(Revision tracking records)
* * * * * * *

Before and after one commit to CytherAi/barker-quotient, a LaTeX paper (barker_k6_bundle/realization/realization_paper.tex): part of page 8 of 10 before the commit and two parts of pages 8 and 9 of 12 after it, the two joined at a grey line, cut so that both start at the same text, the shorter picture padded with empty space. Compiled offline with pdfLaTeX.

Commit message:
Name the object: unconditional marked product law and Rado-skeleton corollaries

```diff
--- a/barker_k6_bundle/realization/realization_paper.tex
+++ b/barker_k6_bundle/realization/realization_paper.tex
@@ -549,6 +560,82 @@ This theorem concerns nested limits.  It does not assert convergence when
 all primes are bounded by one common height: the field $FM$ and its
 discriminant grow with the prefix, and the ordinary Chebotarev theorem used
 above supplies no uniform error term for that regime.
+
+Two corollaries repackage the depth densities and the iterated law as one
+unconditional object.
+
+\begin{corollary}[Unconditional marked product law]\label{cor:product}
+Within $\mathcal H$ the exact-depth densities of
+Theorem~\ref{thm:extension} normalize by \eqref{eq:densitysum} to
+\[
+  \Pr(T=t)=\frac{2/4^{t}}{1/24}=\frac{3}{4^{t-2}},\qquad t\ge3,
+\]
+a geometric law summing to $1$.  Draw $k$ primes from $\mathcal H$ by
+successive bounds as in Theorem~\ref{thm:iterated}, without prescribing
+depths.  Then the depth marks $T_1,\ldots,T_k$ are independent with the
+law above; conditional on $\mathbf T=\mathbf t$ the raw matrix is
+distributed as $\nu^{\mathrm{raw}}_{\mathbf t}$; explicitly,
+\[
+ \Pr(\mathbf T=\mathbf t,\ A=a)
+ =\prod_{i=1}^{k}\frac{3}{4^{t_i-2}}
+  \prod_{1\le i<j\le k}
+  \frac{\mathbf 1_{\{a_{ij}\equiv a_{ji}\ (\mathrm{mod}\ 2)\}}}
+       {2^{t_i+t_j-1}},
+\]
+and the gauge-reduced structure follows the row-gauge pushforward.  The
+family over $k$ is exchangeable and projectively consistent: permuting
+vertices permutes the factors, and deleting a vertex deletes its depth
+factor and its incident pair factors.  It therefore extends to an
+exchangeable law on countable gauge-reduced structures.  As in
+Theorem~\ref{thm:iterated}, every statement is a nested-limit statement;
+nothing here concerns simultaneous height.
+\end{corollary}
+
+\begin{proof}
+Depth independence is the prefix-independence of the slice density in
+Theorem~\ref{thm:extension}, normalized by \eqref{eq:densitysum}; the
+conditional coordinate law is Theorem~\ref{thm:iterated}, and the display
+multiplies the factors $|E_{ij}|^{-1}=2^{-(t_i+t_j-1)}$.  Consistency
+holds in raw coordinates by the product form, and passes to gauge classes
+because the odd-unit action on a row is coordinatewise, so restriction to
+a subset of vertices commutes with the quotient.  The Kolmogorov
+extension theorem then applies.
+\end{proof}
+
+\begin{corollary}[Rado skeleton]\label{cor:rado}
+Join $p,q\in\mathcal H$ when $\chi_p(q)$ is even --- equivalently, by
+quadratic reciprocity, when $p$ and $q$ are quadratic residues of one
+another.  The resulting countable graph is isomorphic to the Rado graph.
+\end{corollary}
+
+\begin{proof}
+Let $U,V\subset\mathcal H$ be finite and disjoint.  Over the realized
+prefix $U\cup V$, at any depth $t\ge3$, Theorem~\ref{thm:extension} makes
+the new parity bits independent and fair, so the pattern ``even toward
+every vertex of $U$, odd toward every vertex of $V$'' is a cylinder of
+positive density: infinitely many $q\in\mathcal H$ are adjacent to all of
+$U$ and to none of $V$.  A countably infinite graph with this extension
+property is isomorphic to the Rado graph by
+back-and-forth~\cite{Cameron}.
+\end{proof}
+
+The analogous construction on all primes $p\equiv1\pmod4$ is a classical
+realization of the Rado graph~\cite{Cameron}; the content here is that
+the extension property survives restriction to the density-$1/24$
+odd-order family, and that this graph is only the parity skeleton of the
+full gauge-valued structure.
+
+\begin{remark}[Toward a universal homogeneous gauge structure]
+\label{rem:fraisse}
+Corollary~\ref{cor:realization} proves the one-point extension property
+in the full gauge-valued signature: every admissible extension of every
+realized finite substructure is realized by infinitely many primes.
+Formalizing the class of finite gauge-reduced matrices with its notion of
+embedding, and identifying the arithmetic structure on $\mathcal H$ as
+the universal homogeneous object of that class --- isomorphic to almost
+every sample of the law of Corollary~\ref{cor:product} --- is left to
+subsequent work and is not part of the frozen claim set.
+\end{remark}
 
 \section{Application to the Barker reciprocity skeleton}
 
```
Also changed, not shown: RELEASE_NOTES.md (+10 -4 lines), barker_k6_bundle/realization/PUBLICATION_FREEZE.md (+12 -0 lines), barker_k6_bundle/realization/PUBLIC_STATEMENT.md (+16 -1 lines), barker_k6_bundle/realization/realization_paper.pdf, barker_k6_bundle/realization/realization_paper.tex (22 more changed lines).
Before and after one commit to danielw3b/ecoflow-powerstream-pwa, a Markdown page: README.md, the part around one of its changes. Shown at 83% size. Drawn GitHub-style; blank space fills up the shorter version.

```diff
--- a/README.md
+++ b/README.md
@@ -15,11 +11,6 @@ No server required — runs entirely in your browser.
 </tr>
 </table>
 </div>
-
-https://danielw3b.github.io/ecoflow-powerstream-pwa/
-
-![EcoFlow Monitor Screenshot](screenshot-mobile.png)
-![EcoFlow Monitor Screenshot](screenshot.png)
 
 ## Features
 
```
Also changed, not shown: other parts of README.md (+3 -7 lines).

* * * * * * *

[INSTRUCTIONS TO FOLLOW]:
Please repeat each entry exactly as written.

[RESPONSE BOX]:
Before and after one commit to CytherAi/barker-quotient, a LaTeX paper (barker_k6_bundle/realization/realization_paper.tex): part of page 8 of 10 before the commit and two parts of pages 8 and 9 of 12 after it, the two joined at a grey line, cut so that both start at the same text, the shorter picture padded with empty space. Compiled offline with pdfLaTeX.

Commit message:
Name the object: unconditional marked product law and Rado-skeleton corollaries

```diff
--- a/barker_k6_bundle/realization/realization_paper.tex
+++ b/barker_k6_bundle/realization/realization_paper.tex
@@ -549,6 +560,82 @@ This theorem concerns nested limits.  It does not assert convergence when
 all primes are bounded by one common height: the field $FM$ and its
 discriminant grow with the prefix, and the ordinary Chebotarev theorem used
 above supplies no uniform error term for that regime.
+
+Two corollaries repackage the depth densities and the iterated law as one
+unconditional object.
+
+\begin{corollary}[Unconditional marked product law]\label{cor:product}
+Within $\mathcal H$ the exact-depth densities of
+Theorem~\ref{thm:extension} normalize by \eqref{eq:densitysum} to
+\[
+  \Pr(T=t)=\frac{2/4^{t}}{1/24}=\frac{3}{4^{t-2}},\qquad t\ge3,
+\]
+a geometric law summing to $1$.  Draw $k$ primes from $\mathcal H$ by
+successive bounds as in Theorem~\ref{thm:iterated}, without prescribing
+depths.  Then the depth marks $T_1,\ldots,T_k$ are independent with the
+law above; conditional on $\mathbf T=\mathbf t$ the raw matrix is
+distributed as $\nu^{\mathrm{raw}}_{\mathbf t}$; explicitly,
+\[
+ \Pr(\mathbf T=\mathbf t,\ A=a)
+ =\prod_{i=1}^{k}\frac{3}{4^{t_i-2}}
+  \prod_{1\le i<j\le k}
+  \frac{\mathbf 1_{\{a_{ij}\equiv a_{ji}\ (\mathrm{mod}\ 2)\}}}
+       {2^{t_i+t_j-1}},
+\]
+and the gauge-reduced structure follows the row-gauge pushforward.  The
+family over $k$ is exchangeable and projectively consistent: permuting
+vertices permutes the factors, and deleting a vertex deletes its depth
+factor and its incident pair factors.  It therefore extends to an
+exchangeable law on countable gauge-reduced structures.  As in
+Theorem~\ref{thm:iterated}, every statement is a nested-limit statement;
+nothing here concerns simultaneous height.
+\end{corollary}
+
+\begin{proof}
+Depth independence is the prefix-independence of the slice density in
+Theorem~\ref{thm:extension}, normalized by \eqref{eq:densitysum}; the
+conditional coordinate law is Theorem~\ref{thm:iterated}, and the display
+multiplies the factors $|E_{ij}|^{-1}=2^{-(t_i+t_j-1)}$.  Consistency
+holds in raw coordinates by the product form, and passes to gauge classes
+because the odd-unit action on a row is coordinatewise, so restriction to
+a subset of vertices commutes with the quotient.  The Kolmogorov
+extension theorem then applies.
+\end{proof}
+
+\begin{corollary}[Rado skeleton]\label{cor:rado}
+Join $p,q\in\mathcal H$ when $\chi_p(q)$ is even --- equivalently, by
+quadratic reciprocity, when $p$ and $q$ are quadratic residues of one
+another.  The resulting countable graph is isomorphic to the Rado graph.
+\end{corollary}
+
+\begin{proof}
+Let $U,V\subset\mathcal H$ be finite and disjoint.  Over the realized
+prefix $U\cup V$, at any depth $t\ge3$, Theorem~\ref{thm:extension} makes
+the new parity bits independent and fair, so the pattern ``even toward
+every vertex of $U$, odd toward every vertex of $V$'' is a cylinder of
+positive density: infinitely many $q\in\mathcal H$ are adjacent to all of
+$U$ and to none of $V$.  A countably infinite graph with this extension
+property is isomorphic to the Rado graph by
+back-and-forth~\cite{Cameron}.
+\end{proof}
+
+The analogous construction on all primes $p\equiv1\pmod4$ is a classical
+realization of the Rado graph~\cite{Cameron}; the content here is that
+the extension property survives restriction to the density-$1/24$
+odd-order family, and that this graph is only the parity skeleton of the
+full gauge-valued structure.
+
+\begin{remark}[Toward a universal homogeneous gauge structure]
+\label{rem:fraisse}
+Corollary~\ref{cor:realization} proves the one-point extension property
+in the full gauge-valued signature: every admissible extension of every
+realized finite substructure is realized by infinitely many primes.
+Formalizing the class of finite gauge-reduced matrices with its notion of
+embedding, and identifying the arithmetic structure on $\mathcal H$ as
+the universal homogeneous object of that class --- isomorphic to almost
+every sample of the law of Corollary~\ref{cor:product} --- is left to
+subsequent work and is not part of the frozen claim set.
+\end{remark}
 
 \section{Application to the Barker reciprocity skeleton}
 
```
Also changed, not shown: RELEASE_NOTES.md (+10 -4 lines), barker_k6_bundle/realization/PUBLICATION_FREEZE.md (+12 -0 lines), barker_k6_bundle/realization/PUBLIC_STATEMENT.md (+16 -1 lines), barker_k6_bundle/realization/realization_paper.pdf, barker_k6_bundle/realization/realization_paper.tex (22 more changed lines).
Before and after one commit to danielw3b/ecoflow-powerstream-pwa, a Markdown page: README.md, the part around one of its changes. Shown at 83% size. Drawn GitHub-style; blank space fills up the shorter version.

```diff
--- a/README.md
+++ b/README.md
@@ -15,11 +11,6 @@ No server required — runs entirely in your browser.
 </tr>
 </table>
 </div>
-
-https://danielw3b.github.io/ecoflow-powerstream-pwa/
-
-![EcoFlow Monitor Screenshot](screenshot-mobile.png)
-![EcoFlow Monitor Screenshot](screenshot.png)
 
 ## Features
 
```
Also changed, not shown: other parts of README.md (+3 -7 lines).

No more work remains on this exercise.